Suicides in hospitals are rare, but last year four patients killed themselves, or tried to, in Minnesota hospitals — the highest number since the state began tracking the data in 2003. Two occurred at the University of Minnesota Medical Center, and one each at United Hospital and Fairview Lakes Medical Center in Wyoming, Minn.
Now hospitals across the state are trying to improve facilities and training to address those risks, according to state health and hospital officials.
The University of Minnesota Medical Center-Fairview, for example, redesigned bathrooms in the psychiatric units after seeing an increase in attempted suicides within the past five years.
Last year’s spike in numbers occurred against the backdrop of a wider increase in suicides. Minnesota’s overall suicide rate of 12.4 per 100,000 residents in 2011 was the highest since the early 1990s, according to the state Health Department.
“When there is more of something going on in the world, there is probably going to be more going on in hospitals or other health care settings,” said Rachel Blake Jokela, an adverse-events specialist at the Health Department.
Last May the agency hosted a special suicide-prevention training session at the request of hospitals. “Folks were saying we need help with this,” Jokela said.
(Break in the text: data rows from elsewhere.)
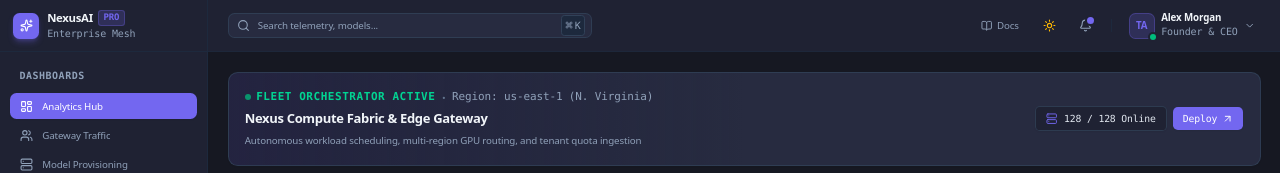
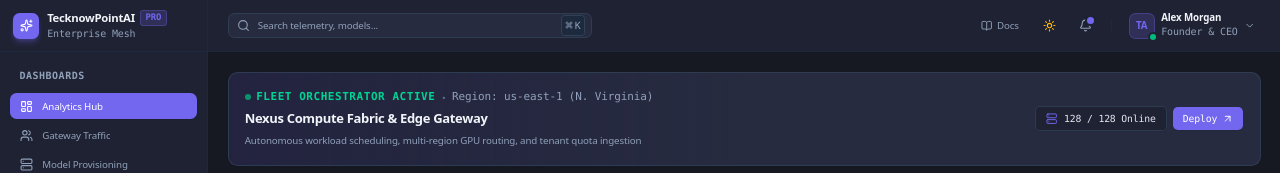
Before and after one commit to nazmulalamdm/nexxusaidashboard, a Next.js app: page / in a window 1280 px wide. Shown: the top 173 px of the page. Built offline with nearby package versions, Linux system fonts and the light colour scheme.

Commit message:
chore: rebrand sidebar title to TecknowPointAI

```diff
--- a/src/components/Sidebar.tsx
+++ b/src/components/Sidebar.tsx
@@ -52,7 +52,7 @@ export default function Sidebar({ isOpen, onClose }: SidebarProps) {
             <div>
               <div className="flex items-center gap-1.5">
                 <span className="font-bold text-sm text-slate-900 dark:text-slate-100 tracking-tight">
-                  NexusAI
+                  TecknowPointAI
                 </span>
                 <span className="text-[9px] font-mono px-1.5 py-0.2 rounded bg-[#7367f0]/20 text-[#7367f0] border border-[#7367f0]/30 font-semibold">
                   PRO
```
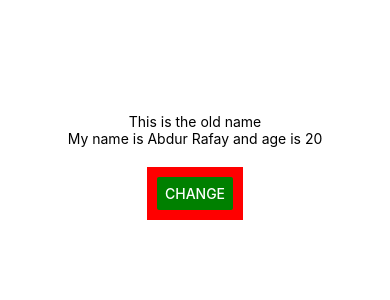
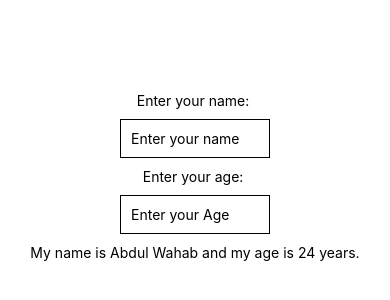
Before and after one commit to redhawk5200/Calculator-App, a React Native app: screen / in a window 390 px wide. Shown: the part 246-546 px from the top of the page. Built offline with nearby package versions, Linux system fonts and the light colour scheme.

Commit message:
TextInputComponent

```diff
--- a/App.js
+++ b/App.js
@@ -2,33 +2,30 @@
 import React, {useState} from 'react';
 
 //here we import the properties like text, buttons etc from react native
-import {StyleSheet, Text, View, StatusBar, Button} from 'react-native';
+import {StyleSheet, Text, View, TextInput, Button} from 'react-native';
 
 export default function App() {
-  const [name, setName] = useState('This is the old name');
-  const [person, setPerson] = useState({name: 'Abdur Rafay', age: 20});
-
-  //creating a function changeme to run when user clicks the button
-  const clickme = () => {
-    setName('This is the new name');
-    setPerson({name: 'Abdul Wahab', age: 22});
-  };
-
+  const [name, setName] = useState('Abdul Wahab');
+  const [age, setAge] = useState(24);
   return (
     <View style={styles.container}>
-      <Text>{name}</Text>
+      <Text>Enter your name: </Text>
+      <TextInput
+        style={styles.input}
+        onChangeText={text => setName(text)}
+        placeholder="Enter your name"
+        keyboardType="default"
+      />
+      <Text>Enter your age: </Text>
+      <TextInput
+        style={styles.input}
+        onChangeText={text => setAge(text)}
+        placeholder="Enter your Age"
+        keyboardType="numeric"
+      />
       <Text>
-        My name is {person.name} and age is {person.age}
+        My name is {name} and my age is {age} years.
       </Text>
-      <View style={styles.button}>
-        {/*the button will initiate the method clickme when the user will click it using the property onPress of the button*/}
-        <Button
-          title="change"
-          color="green"
-          onPress={clickme}
-          touchSoundDisabled={false}
-        />
-      </View>
     </View>
   );
 }
@@ -41,9 +38,15 @@
     justifyContent: 'center',
   },
   button: {
-    backgroundColor: 'red',
     padding: 10,
     margin: 20,
+  },
+  input: {
+    borderColor: 'black',
+    borderWidth: 1,
+    padding: 10,
+    margin: 10,
+    width: 150,
   },
 });
 
```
Most hospitals with psychiatric units are safe, according to Dr. Dan Reidenberg, executive director at SAVE, a nonprofit dedicated to preventing suicides, who conducted the training session.
“That’s why there are relatively low numbers of suicides,’’ Reidenberg said. “But … there is no way to suicide-proof a hospital completely. The goal is to say it’s as safe as possible.”
When a patient does attempt suicide, Reidenberg said, hospitals often respond by reviewing their safety procedures and even modifying rooms, such as changing the door knobs or ensuring that cords are not exposed. Reidenberg said it’s also important for hospitals to take the initiative and not simply respond after a tragedy.
Mayo Clinic would not say what modifications were made after Passante’s attempted suicide. Passante’s sister and her attorney declined to comment.
Kathy Knight, vice president of behavioral services at University of Minnesota Medical Center-Fairview, said no matter how safe a room may appear, hospital staff must be constantly vigilant. The hospital has had four attempted suicides that resulted in a death or serious disability since 2005, the highest number in the state for a single facility.
“Patients who are determined to harm themselves can do so by self-strangulation or by banging their heads on the floor or on a wall,’’ Knight said. “It’s very challenging to prevent suicide when there is a deep determination to die.”
Nonetheless, the hospital has made major changes to its psychiatric units.
Most attempts were concentrated in patient bathrooms, Knight said, so Fairview decided to make that a focal point for safety measures.
“There are no pinch points in the doors anymore. We have breakaway shower heads. The handles on the faucets are modified. We don’t have door knobs,” Knight said. “There really isn’t anything that we don’t constantly look at.”
Alejandra Matos • 612-673-4028 Twitter: @amatos12
© 2015 Star Tribune